## Activity
A word-for-word copy of the data is what's wanted, with no pictures.

## Data shown
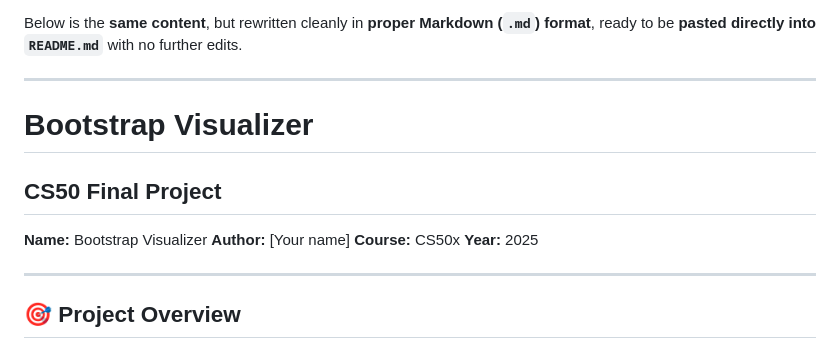
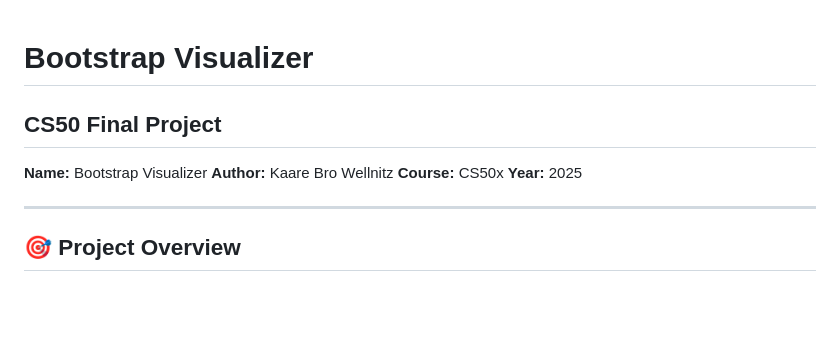
Before and after one commit to SWC-adm/cs50finalproject, a Markdown page: README.md, the part around the change. Rendered like a GitHub page; blank space fills up the shorter version.

Commit message:
Change author name to Kaare Bro Wellnitz
Updated author name in README.md.

```diff
--- a/README.md
+++ b/README.md
@@ -1,13 +1,9 @@
-Below is the **same content**, but rewritten cleanly in **proper Markdown (`.md`) format**, ready to be **pasted directly into `README.md`** with no further edits.
-
----
-
 # Bootstrap Visualizer
 
 ## CS50 Final Project
 
 **Name:** Bootstrap Visualizer
-**Author:** [Your name]
+**Author:** Kaare Bro Wellnitz
 **Course:** CS50x
 **Year:** 2025
 
```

## Exercise result
Before and after one commit to SWC-adm/cs50finalproject, a Markdown page: README.md, the part around the change. Rendered like a GitHub page; blank space fills up the shorter version.

Commit message:
Change author name to Kaare Bro Wellnitz
Updated author name in README.md.

```diff
--- a/README.md
+++ b/README.md
@@ -1,13 +1,9 @@
-Below is the **same content**, but rewritten cleanly in **proper Markdown (`.md`) format**, ready to be **pasted directly into `README.md`** with no further edits.
-
----
-
 # Bootstrap Visualizer
 
 ## CS50 Final Project
 
 **Name:** Bootstrap Visualizer
-**Author:** [Your name]
+**Author:** Kaare Bro Wellnitz
 **Course:** CS50x
 **Year:** 2025
 
```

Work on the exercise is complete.